Ah… Spring! The snow has finally melted and we are welcomed into a colorful new season. This time of year is energizing—It may be the morning dew, the crisp air, or the budding trees. Maybe it’s the glimpse of sunshine and warmer weather. As the daffodils are in bloom and new growth sprouts, we won’t be the only ones with a renewed sense of being.
This season is notorious for animals beginning to seek out new food sources after the scarcity of such throughout winter. Furry creatures like squirrels, opossums, rabbits, and deer will start to forage come Spring, dramatically increasing the wildlife activity after their long winter’s rest. Deer are in their pre-fawning period and are scattering to find their own territories, which brings them to the edges of the woodlands. According to the Federal Highway Administration, nearly two million of our furry friends will cross the road only to meet an early demise.
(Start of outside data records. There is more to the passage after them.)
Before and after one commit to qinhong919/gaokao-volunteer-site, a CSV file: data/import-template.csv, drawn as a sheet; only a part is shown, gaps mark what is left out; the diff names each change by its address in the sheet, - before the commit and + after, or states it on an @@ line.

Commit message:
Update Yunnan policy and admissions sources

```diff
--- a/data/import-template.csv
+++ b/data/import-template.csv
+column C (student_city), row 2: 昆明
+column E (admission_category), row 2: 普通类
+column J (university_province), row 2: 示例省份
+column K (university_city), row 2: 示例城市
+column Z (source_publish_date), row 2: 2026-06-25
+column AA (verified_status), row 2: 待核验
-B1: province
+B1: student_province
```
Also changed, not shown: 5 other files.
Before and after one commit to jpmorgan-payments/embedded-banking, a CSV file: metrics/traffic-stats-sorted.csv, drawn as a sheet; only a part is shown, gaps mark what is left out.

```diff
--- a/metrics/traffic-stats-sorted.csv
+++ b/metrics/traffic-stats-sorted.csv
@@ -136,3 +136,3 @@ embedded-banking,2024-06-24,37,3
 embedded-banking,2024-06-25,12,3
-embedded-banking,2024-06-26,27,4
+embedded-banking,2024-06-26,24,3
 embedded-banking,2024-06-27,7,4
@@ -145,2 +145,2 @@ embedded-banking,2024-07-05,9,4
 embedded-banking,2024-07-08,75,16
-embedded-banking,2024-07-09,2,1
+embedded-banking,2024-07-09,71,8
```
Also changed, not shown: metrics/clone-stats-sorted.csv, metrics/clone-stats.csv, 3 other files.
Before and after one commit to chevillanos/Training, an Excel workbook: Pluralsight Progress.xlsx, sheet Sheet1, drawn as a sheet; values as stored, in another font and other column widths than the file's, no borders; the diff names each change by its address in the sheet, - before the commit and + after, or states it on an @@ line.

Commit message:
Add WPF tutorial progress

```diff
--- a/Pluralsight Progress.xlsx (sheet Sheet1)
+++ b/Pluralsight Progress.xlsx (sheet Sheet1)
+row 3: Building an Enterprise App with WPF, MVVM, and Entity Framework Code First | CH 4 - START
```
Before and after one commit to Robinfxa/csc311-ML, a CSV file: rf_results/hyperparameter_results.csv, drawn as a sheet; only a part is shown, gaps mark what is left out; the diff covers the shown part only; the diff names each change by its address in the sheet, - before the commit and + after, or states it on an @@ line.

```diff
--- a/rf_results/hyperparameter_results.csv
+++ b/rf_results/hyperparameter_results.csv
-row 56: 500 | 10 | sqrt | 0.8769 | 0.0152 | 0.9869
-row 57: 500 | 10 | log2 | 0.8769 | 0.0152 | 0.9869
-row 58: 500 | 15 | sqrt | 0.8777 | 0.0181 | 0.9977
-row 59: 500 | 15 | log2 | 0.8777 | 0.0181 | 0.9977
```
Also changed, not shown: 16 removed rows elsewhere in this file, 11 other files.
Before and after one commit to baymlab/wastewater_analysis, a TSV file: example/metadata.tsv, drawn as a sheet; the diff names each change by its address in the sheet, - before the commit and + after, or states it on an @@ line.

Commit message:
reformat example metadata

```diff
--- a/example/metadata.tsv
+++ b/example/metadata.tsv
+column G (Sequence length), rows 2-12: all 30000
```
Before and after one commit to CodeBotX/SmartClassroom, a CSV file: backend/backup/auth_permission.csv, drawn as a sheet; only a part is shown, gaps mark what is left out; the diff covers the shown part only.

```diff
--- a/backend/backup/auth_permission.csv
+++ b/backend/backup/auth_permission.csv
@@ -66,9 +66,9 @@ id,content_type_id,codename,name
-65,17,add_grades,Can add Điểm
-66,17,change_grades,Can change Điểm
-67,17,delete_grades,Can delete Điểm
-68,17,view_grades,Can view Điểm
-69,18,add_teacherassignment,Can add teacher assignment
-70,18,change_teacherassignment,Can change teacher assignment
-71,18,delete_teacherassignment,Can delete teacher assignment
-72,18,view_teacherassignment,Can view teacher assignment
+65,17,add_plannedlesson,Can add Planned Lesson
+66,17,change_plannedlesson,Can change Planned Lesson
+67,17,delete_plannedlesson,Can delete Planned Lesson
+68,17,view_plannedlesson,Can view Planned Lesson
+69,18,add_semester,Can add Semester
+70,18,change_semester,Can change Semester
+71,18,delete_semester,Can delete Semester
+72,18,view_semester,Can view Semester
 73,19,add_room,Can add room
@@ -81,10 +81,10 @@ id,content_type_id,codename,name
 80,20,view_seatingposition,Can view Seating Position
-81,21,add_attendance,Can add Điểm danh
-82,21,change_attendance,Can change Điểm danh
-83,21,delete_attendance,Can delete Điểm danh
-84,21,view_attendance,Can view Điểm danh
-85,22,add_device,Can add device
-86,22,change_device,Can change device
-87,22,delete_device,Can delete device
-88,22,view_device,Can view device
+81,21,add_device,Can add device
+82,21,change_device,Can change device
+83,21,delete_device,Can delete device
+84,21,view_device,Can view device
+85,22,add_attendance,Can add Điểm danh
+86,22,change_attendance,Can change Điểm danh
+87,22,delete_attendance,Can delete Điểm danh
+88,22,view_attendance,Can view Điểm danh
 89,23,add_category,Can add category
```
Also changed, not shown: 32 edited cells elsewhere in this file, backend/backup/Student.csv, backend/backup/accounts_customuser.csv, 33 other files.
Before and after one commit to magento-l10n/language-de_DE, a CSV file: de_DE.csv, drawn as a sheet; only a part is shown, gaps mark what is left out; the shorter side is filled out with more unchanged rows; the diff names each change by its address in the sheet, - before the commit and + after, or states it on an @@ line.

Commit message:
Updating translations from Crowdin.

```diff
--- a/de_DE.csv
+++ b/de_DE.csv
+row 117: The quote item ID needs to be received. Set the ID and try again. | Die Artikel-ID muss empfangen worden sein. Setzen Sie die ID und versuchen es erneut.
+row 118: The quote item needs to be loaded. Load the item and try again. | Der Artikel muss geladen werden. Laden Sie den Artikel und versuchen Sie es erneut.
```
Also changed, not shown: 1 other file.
At NTB, we are no stranger to the animals of the Upper Midwest region where we operate. That is why it is important for all drivers to be knowledgeable about their environment so we can haul safely.
Danger on the Road, Stay Prepared
Roads and highways are critical for the transport of freight to every corner of the United States, but the heavily trafficked thoroughfares inevitably cut through animal habitats. When animals, large and small, make their way across our roadways, it’s possible for accidents to occur. This can be particularly dangerous if you are not prepared or are unfamiliar with the region you are traveling. We have compiled a list of do’s and don'ts when it comes to animals and the road:
DO be aware of when animals are most active. The Wildlife Collision Prevention Program states that wildlife is most active when the skies are beginning to transition through dawn and dusk. These are the times when wild animals are leaving or returning to their dens and when traffic volumes are high. Be extra cautious while on the road and let off the accelerator when you spot wildlife, as you never know when they might dart into traffic.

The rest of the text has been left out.